•    The use to which the premises may be put……to address a relatively short term need of the community or a long term one? Does it meet a currently unmet need in the area or is it duplicating work already being done?
•    Recommendations and information received from Area Offices and/or Councillors.
•    Organisational experience / how long the group are already in existence – many groups disband within the first year or two.
•    Group will need to obtain Public Liability Insurance in the amount of €6.4 m
•    Their Awareness of Health and Safety issues.
•    They should be aware that the Council’s policy of social inclusion should apply and that they should have no political affiliations.
•    Is the group investing in the premises (paying for new build or refurbishment)?
•     Their schedule of works –   How much of the work will they undertake themselves?
•     What will they require from the Council?  Will there be a financial cost to the Council?
•    The various population demographics in the area (babies / schoolchildren / senior citizens / immigrants etc all have special needs such as crèches, sports and recreation, adult learning, social and care facilities etc) and which of these currently take priority in a given area….this can change in a relatively small number of years

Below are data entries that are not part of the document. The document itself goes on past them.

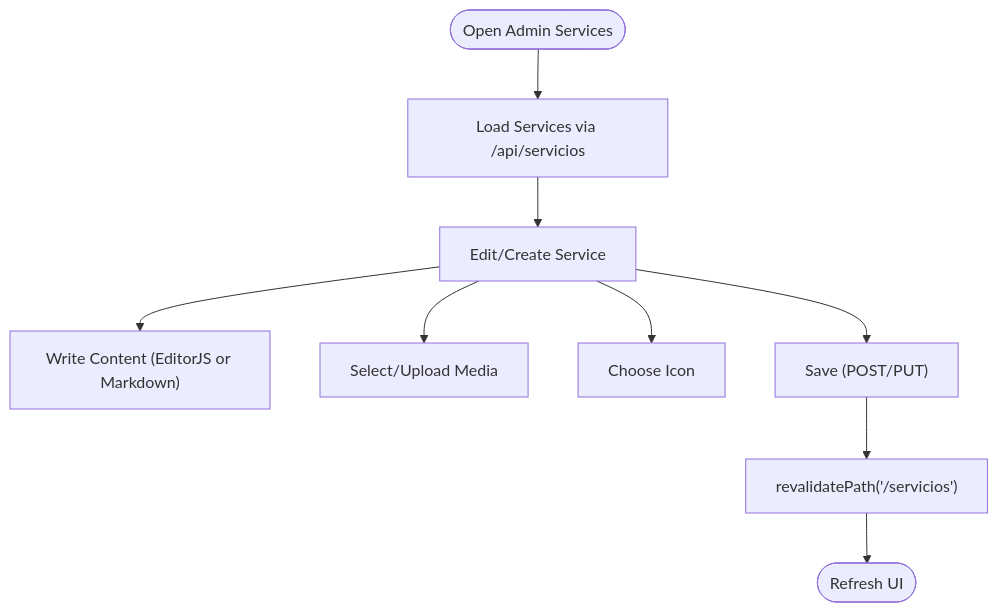
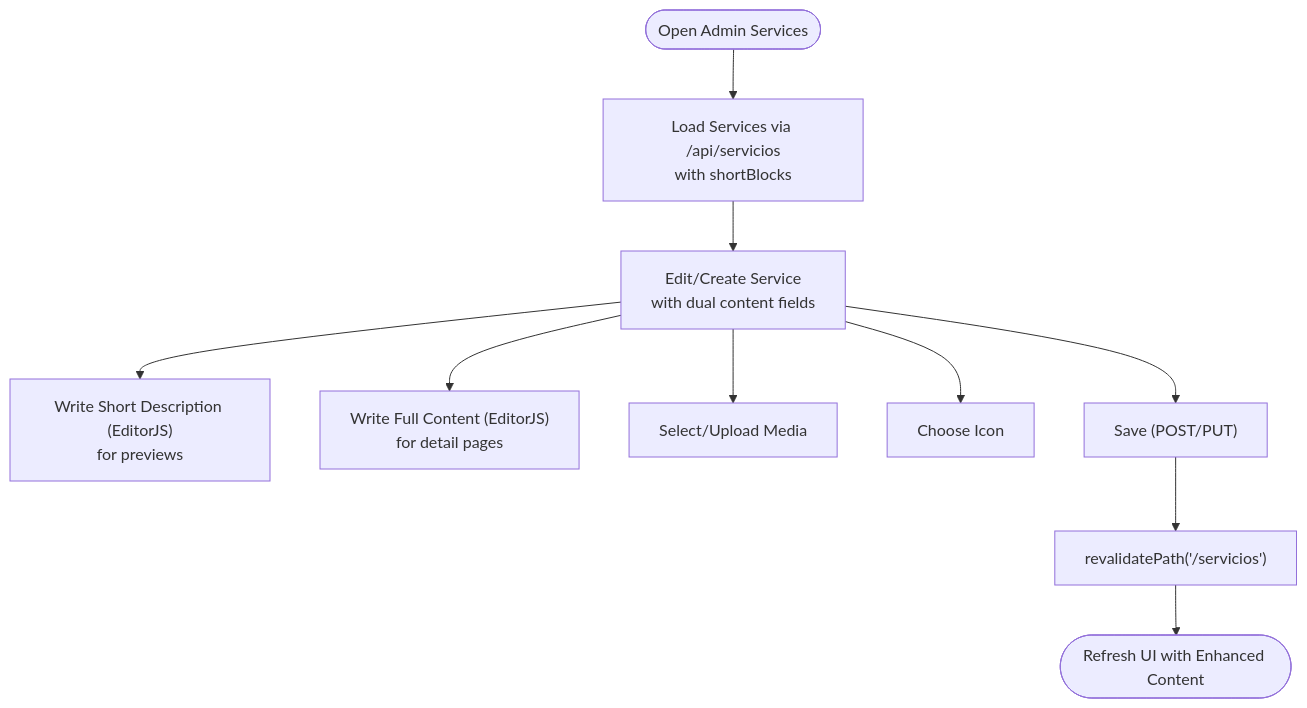
Diagram 12 of 13 in .qoder/repowiki/en/content/Core Features Implementation/Public Website Features/Services Catalog System.md (xLegarda/GreenAxis), drawn with Mermaid before and after one commit. The commit also changed other lines of this file and 42 other files, not shown here.

````diff
--- a/.qoder/repowiki/en/content/Core Features Implementation/Public Website Features/Services Catalog System.md
+++ b/.qoder/repowiki/en/content/Core Features Implementation/Public Website Features/Services Catalog System.md
@@ -467,11 +499,12 @@
 ```mermaid
 flowchart TD
-Start(["Open Admin Services"]) --> Load["Load Services via /api/servicios"]
-Load --> Edit["Edit/Create Service"]
-Edit --> Content["Write Content (EditorJS or Markdown)"]
+Start(["Open Admin Services"]) --> Load["Load Services via /api/servicios<br/>with shortBlocks"]
+Load --> Edit["Edit/Create Service<br/>with dual content fields"]
+Edit --> ShortContent["Write Short Description (EditorJS)<br/>for previews"]
+Edit --> FullContent["Write Full Content (EditorJS)<br/>for detail pages"]
 Edit --> Media["Select/Upload Media"]
 Edit --> Icons["Choose Icon"]
 Edit --> Save["Save (POST/PUT)"]
 Save --> Invalidate["revalidatePath('/servicios')"]
-Invalidate --> Done(["Refresh UI"])
+Invalidate --> Done(["Refresh UI with Enhanced Content"])
 ```
````
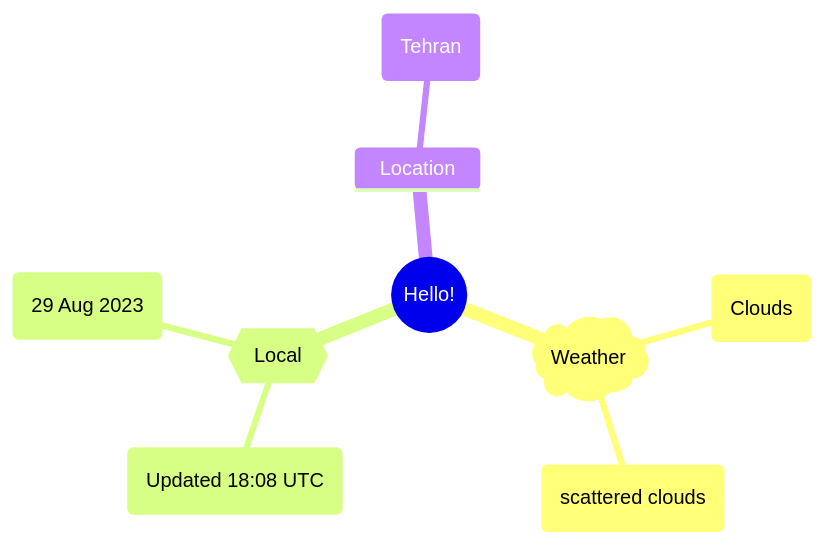
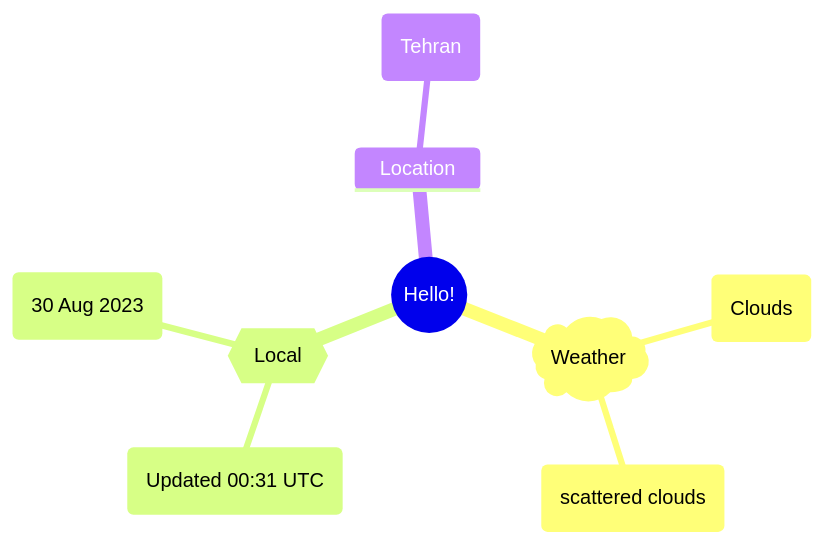
The first of 2 diagrams in README.md (Xosrov/Xosrov), drawn with Mermaid before and after one commit.

Commit message:
[bot] updated images

````diff
--- a/README.md
+++ b/README.md
@@ -3,12 +3,12 @@
 ```mermaid
 mindmap
   root((Hello!))
     )Weather(
         (Clouds)
         (scattered clouds)
     {{Local}}
-        (Updated 18:08 UTC)
-        (29 Aug 2023)
+        (Updated 00:31 UTC)
+        (30 Aug 2023)
     Location
         (Tehran)
 ```
````
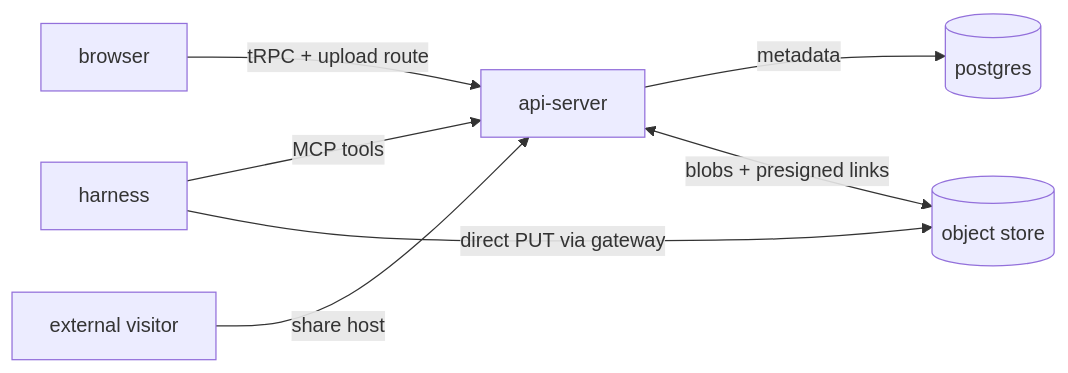
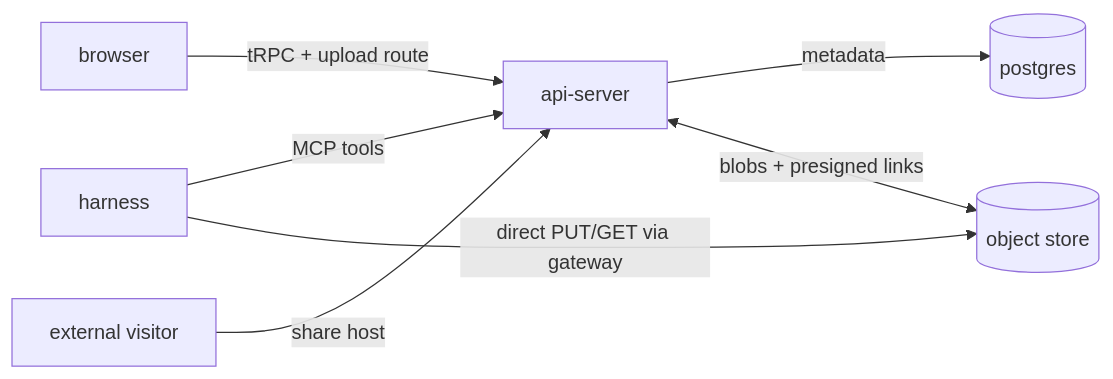
One commit to dam-agents/dam changed the diagram in docs/architecture/artifact-library.md. Above: the diagram before and after it, drawn with Mermaid. The commit also changed other lines of this file and 11 other files, not shown here.

````diff
--- a/docs/architecture/artifact-library.md
+++ b/docs/architecture/artifact-library.md
@@ -97,9 +97,9 @@
 ```mermaid
 flowchart LR
   harness[harness] -->|MCP tools| api-server
   browser[browser] -->|tRPC + upload route| api-server
   api-server -->|metadata| postgres[(postgres)]
   api-server <-->|blobs + presigned links| store[(object store)]
-  harness -->|direct PUT via gateway| store
+  harness -->|direct PUT/GET via gateway| store
   visitor[external visitor] -->|share host| api-server
 ```
````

If there are a number of groups interested in a particular property it is usual to have them all submit a     written application and be interviewed by Council staff to assess which is most suitable. Criteria used at     interview stage would include but not be limited to the following:
•    Is the group working and providing services for the benefit of communities in Dublin City?
•    Sustainability – group must demonstrate financial viability to ensure operational funding is in place and demonstrate how they can sustain future operational costs.  They must have a bank, post office or other financial account in the name of the organisation/group or already running an office.
•    There must be a demonstrated need for office accommodation.  Priority afforded to those with no accommodation or in danger of losing accommodation.
•    There must be a board of management or structured committee in place with specific terms of reference or functions.
•    Do proposed hours of operation suit the location and other uses of the premises (if any).

It is proposed that the following policy in relation to issuing of leases / licences should be
adopted for future lettings: The Council will grant licences in the following cases
•    To all new successful applicants
•    In all buildings with multiple occupants, such as Community Centres.
•    When the applicant group is not a legally constituted entity capable of taking a lease.
•    When the Council is giving a short term permission to use the premises while redevelopment or alternative use is pending.

The Council will grant leases in the following cases
•    In cases where the proposed lessee has either financed the building of the premises on Council land or contributed a majority portion of the building cost.
•    Where certain funding agencies require the applicant to have at minimum a lease of the premises to qualify, then a short term lease (under five years) shall be granted to include a renunciation clause by the lessee in relation to the right to renew.
•    When it is in the Council’s interest to have the group responsible for the entire building and its maintenance.
•    When it has been advised by the Law Department that the applicant is entitled to a lease.